The top 25 hedge fund managers make $800K an hour, while the purpose of their jobs remains largely obscure, apart from their — and their clients’ — bottomless avarice. It’s like a video game; it happens because it can, because of bugs, loopholes and mistakes, not because it makes sense. A person can have a billion dollars, but I don’t believe anyone can earn it — unless they squirt fucking cancer vaccine.
The justification granted to Rand’s characters is totally predicated on the ideas that: (a) the collateral benefit to society, which is incidental to the heroes’ solipsism (e.g. transportation, affordable and quality goods), outweighs their antipathy to that same society; and (b) that these few could do it all themselves if they wanted to, relying on an interchangeable workforce solely for menial labor (justifying exploitation). I gather that in Ayn’s view, most people scarcely deserved to live, let alone earn a wage that’d grant them opportunities to pursue ambitions beyond mindlessly grinding away their lives for the rich.

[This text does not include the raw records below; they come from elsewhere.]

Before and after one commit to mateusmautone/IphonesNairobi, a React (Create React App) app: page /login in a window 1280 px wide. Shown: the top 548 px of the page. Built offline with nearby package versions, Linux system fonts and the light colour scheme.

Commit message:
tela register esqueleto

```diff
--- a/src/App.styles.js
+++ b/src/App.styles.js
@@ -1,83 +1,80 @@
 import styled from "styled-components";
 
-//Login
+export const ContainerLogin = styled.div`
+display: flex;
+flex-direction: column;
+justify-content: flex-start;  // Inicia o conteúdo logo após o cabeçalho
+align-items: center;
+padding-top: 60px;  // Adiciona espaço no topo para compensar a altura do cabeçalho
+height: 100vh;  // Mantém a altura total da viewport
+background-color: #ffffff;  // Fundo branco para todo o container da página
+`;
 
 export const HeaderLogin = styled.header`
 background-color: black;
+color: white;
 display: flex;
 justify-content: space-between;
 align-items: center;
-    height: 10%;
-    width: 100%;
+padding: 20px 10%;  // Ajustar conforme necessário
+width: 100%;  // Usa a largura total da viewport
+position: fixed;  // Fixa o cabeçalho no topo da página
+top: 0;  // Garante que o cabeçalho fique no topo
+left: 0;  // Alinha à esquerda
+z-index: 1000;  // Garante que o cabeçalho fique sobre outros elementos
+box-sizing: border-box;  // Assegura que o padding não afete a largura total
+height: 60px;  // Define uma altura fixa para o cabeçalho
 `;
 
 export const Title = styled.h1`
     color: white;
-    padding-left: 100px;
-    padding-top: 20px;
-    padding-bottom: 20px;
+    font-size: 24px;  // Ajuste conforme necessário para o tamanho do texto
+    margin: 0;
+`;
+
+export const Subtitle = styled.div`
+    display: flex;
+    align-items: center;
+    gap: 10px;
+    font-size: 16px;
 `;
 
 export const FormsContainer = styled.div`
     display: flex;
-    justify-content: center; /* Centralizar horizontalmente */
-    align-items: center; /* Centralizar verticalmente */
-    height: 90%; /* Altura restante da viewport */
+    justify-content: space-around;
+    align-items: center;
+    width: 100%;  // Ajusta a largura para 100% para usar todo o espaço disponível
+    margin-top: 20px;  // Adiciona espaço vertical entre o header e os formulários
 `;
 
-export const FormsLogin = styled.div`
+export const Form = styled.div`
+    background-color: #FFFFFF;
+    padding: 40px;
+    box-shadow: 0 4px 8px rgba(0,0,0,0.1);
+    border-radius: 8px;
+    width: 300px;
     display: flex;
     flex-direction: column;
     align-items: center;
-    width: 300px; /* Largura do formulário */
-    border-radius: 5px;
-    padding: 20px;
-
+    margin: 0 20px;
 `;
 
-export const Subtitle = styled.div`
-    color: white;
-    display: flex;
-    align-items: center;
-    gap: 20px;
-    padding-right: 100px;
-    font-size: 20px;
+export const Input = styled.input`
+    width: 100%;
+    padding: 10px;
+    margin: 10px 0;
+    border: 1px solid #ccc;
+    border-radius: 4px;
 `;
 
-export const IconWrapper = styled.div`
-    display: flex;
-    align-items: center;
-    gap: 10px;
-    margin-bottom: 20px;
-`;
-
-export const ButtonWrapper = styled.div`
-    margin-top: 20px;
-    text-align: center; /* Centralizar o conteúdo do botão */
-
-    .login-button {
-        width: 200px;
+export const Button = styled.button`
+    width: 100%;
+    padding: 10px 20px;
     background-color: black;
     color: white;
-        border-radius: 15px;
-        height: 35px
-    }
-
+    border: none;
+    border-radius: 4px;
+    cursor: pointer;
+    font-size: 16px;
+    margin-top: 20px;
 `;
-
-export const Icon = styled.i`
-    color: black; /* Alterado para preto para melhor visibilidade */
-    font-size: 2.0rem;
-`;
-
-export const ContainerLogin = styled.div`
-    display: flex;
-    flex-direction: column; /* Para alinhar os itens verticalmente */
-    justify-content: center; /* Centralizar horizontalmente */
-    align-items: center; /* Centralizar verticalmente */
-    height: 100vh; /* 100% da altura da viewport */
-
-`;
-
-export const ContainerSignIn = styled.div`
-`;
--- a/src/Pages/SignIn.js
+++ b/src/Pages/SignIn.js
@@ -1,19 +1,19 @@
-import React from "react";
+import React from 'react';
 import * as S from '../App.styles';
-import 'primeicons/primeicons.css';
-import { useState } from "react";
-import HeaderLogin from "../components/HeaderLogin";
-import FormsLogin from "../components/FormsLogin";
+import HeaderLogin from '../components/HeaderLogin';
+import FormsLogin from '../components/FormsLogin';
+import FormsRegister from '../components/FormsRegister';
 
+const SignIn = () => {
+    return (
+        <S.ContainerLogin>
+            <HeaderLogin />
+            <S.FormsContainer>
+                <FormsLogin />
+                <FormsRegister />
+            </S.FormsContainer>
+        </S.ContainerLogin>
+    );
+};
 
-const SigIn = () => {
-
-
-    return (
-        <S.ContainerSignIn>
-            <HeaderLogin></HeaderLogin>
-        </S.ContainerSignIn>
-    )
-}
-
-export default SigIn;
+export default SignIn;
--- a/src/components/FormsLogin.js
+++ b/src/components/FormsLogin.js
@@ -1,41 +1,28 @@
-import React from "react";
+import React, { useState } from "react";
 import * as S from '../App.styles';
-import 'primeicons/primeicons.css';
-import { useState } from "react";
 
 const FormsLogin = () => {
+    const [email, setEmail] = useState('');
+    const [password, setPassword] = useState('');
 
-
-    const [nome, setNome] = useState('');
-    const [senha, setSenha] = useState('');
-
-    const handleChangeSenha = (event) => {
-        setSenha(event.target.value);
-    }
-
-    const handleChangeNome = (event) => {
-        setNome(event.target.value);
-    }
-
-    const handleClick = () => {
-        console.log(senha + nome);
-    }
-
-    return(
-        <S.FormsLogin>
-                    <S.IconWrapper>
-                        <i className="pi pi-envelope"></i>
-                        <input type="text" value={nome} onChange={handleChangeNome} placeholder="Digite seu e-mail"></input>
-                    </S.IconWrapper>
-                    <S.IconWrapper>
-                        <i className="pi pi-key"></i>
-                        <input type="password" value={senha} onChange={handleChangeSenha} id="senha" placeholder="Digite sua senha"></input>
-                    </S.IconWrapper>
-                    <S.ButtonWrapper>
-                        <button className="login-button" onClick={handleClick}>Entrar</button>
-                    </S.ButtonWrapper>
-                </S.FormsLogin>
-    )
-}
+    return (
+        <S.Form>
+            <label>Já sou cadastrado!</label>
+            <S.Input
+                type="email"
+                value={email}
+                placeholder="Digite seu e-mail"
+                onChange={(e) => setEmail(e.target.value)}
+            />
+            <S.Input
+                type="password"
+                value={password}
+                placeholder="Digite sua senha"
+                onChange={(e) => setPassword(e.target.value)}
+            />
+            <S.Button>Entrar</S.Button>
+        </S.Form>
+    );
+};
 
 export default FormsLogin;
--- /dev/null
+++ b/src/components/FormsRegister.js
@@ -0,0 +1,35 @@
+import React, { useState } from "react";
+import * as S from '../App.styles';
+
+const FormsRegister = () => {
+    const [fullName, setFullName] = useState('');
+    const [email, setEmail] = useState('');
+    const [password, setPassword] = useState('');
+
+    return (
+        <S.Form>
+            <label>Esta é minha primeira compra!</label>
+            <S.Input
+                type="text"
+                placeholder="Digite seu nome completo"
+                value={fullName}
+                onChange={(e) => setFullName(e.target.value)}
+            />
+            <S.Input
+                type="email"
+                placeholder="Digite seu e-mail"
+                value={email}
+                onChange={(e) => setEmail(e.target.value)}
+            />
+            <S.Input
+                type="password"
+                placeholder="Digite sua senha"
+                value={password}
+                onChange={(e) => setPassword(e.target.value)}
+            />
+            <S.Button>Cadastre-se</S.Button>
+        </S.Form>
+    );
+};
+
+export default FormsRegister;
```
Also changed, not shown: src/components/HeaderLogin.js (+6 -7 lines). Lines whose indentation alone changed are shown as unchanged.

But this isn’t Gattacca; career counselors don’t scan fetal DNA to determine job potential. As soon as the playing field is skewed by things like class, race, and geography, the pure ideal of a meritocracy flies out the window. Reality is messy, so she tries to force it into the architectural planes that get her so hot and bothered.
If Rand is wrong about how the world works, her heroes are just assholes, rather than assholes with a supposedly just cause. Unfortunately for us, people take this drivel seriously, and we’re living in her world now.
You won, you morons.
Rand's ideal man: Romancing the Stone-Cold Killer: Ayn Rand and William Hickman - Michael Prescott